CNET: Bears thrive at Yosemite National Park without pesky humans around

CNET: Bears thrive at Yosemite National Park without pesky humans around. “With Yosemite National Park in California closed to the public due to coronavirus concerns, the wildlife seems to be flourishing. In fact, animals like bears, bobcats and coyotes that usually shy away from crowds are venturing into areas where people normally camp or park their cars.”

Phys .org: Most laws ignore human-wildlife conflict—this makes us vulnerable to pandemics

Phys .org: Most laws ignore human-wildlife conflict—this makes us vulnerable to pandemics. “The current available evidence indicates COVID-19 was first transmitted in a wildlife market in Wuhan. The disease likely originated in pangolins, bats, or a combination of both and was then transmitted to humans. While various commentators have blamed pangolins, bats, or even our lack of ‘mastery’ of wildlife, the real cause of this pandemic goes deeper—into the laws, cultures and institutions of most countries.”

National Geographic: Fake animal news abounds on social media as coronavirus upends life

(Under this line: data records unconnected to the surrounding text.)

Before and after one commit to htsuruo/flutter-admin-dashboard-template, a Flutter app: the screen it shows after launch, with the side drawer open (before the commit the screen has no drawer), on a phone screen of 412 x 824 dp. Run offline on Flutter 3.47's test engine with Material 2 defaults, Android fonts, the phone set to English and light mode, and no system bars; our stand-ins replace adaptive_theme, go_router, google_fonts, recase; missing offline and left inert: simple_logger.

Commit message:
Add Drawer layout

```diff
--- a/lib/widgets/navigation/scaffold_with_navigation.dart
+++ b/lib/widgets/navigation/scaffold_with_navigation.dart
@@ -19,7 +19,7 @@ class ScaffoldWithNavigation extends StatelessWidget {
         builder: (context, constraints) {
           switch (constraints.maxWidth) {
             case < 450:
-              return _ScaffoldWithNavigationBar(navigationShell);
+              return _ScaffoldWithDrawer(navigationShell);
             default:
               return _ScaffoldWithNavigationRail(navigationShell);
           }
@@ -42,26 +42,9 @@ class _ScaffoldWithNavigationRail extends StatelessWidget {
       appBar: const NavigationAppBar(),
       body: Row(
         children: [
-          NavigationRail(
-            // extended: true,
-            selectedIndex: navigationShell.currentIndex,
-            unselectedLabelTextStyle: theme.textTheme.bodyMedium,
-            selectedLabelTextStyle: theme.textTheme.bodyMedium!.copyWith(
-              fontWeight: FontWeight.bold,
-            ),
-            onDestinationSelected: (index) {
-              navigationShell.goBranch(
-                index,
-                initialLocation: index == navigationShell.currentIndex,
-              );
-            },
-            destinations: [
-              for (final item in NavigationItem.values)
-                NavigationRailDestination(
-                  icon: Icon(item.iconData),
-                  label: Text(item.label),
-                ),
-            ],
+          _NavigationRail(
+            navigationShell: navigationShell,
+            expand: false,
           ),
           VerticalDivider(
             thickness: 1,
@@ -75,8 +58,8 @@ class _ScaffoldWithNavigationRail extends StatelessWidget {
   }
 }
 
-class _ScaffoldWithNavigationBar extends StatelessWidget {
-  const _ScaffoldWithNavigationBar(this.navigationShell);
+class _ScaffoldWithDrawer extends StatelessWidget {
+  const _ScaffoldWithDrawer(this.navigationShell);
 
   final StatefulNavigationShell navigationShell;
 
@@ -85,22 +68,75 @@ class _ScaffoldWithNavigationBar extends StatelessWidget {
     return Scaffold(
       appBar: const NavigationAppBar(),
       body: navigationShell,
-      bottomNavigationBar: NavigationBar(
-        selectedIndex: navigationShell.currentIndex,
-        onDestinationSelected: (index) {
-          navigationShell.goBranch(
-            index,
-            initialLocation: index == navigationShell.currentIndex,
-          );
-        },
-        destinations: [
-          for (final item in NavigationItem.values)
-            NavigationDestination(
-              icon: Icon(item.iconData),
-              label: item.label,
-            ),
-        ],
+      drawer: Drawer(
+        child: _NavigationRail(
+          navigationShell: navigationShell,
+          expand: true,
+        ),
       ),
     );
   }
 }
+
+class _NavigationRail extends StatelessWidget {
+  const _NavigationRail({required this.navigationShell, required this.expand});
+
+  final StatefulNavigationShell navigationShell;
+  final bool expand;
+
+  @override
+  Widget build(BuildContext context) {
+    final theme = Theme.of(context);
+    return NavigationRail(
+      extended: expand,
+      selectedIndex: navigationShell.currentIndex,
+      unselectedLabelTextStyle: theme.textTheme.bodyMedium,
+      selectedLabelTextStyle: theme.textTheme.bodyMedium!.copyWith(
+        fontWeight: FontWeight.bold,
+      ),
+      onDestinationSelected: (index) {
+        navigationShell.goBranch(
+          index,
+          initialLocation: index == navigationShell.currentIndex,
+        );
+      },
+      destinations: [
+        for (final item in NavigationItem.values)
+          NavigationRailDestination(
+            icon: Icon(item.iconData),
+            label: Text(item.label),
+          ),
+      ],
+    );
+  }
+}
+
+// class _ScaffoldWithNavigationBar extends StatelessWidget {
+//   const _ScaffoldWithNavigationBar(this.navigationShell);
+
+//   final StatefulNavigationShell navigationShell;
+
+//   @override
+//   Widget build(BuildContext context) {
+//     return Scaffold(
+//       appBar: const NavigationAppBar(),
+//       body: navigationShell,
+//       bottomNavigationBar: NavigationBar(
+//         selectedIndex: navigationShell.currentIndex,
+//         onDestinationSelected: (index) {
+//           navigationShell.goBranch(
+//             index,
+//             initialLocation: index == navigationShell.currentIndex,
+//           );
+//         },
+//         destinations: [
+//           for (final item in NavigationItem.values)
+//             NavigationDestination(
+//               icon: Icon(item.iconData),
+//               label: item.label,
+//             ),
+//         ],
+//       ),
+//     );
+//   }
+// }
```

National Geographic: Fake animal news abounds on social media as coronavirus upends life. “People are compelled to share posts that make them emotional. When we’re feeling stressed, joyous animal footage can be an irresistible salve. The spread of social phenomena is so powerful, 2016 research shows, that it can follow same models that trace the contagion of epidemics.”

The Next Web: AI analyzes biology studies to find out we’re getting better at wildlife conservation

The Next Web: AI analyzes biology studies to find out we’re getting better at wildlife conservation . “A new AI system has revealed that we’re finally getting better at wildlife conservation. Researchers came to this conclusion after using machine learning to analyze more than 4,000 studies on species reintroduction across four decades.”

KSL: New website allows people to look at Utah’s wildlife migration patterns

KSL: New website allows people to look at Utah’s wildlife migration patterns. “Since the Utah Division of Wildlife Resources Wildlife Migration Initiative launched in 2017, nearly 3,000 animals have been tracked over more than 15 million locations. Some of the information gathered from the research is now available for the public to see online.” Regular readers of ResearchBuzz might be saying, “Didn’t you just do a thing about wildlife migration in Utah?” I did in October, but that was just waterfowl.

Atlas Obscura: See 500 Years of Artful Nature Illustrations

Atlas Obscura: See 500 Years of Artful Nature Illustrations. “Now, the collaborative Biodiversity Heritage Library—a digital archive compiled by a consortium of natural-history libraries—has released over 150,000 artworks of the natural world, allowing public access to one of the largest illustrated compendiums of life on Earth. Years before wildlife photographers began to catalogue the world’s egrets, cephalopods, and rafflesia corpse flowers, artists like Elizabeth Gould were portraying species with illustrations, often reprinted as lithographs for the public.”

EurekAlert: I spy with my digital eye … a tiger’s breathing, a lion’s pulse

EurekAlert: I spy with my digital eye … a tiger’s breathing, a lion’s pulse. “A pilot study undertaken by researchers from the University of South Australia at Adelaide Zoo, has developed a new way to undertake basic health checks of exotic wildlife using a digital camera, saving them the stress of an anaesthetic. Filming animals using a high-resolution digital camera installed on a tripod could offer another way for veterinarians to take an animal’s pulse or check its breathing rate.”

Science: New website aims to gather all those camera trap mugs of wildlife

Science: New website aims to gather all those camera trap mugs of wildlife. “Wildlife Insights will allow users to upload camera trap images and then have software powered by artificial intelligence analyze them. Users will be able to ask the system to search for their animal of interest, and all of the images will be publicly available. That could be a huge help to researchers, Kinnaird says, saving time and putting a global data set within easy reach.” I spent a few minutes playing with this, and for the most part it’s pretty good, but I really doubt there’s a camera in North Carolina capturing pictures of white-nosed coati. Call me cynical.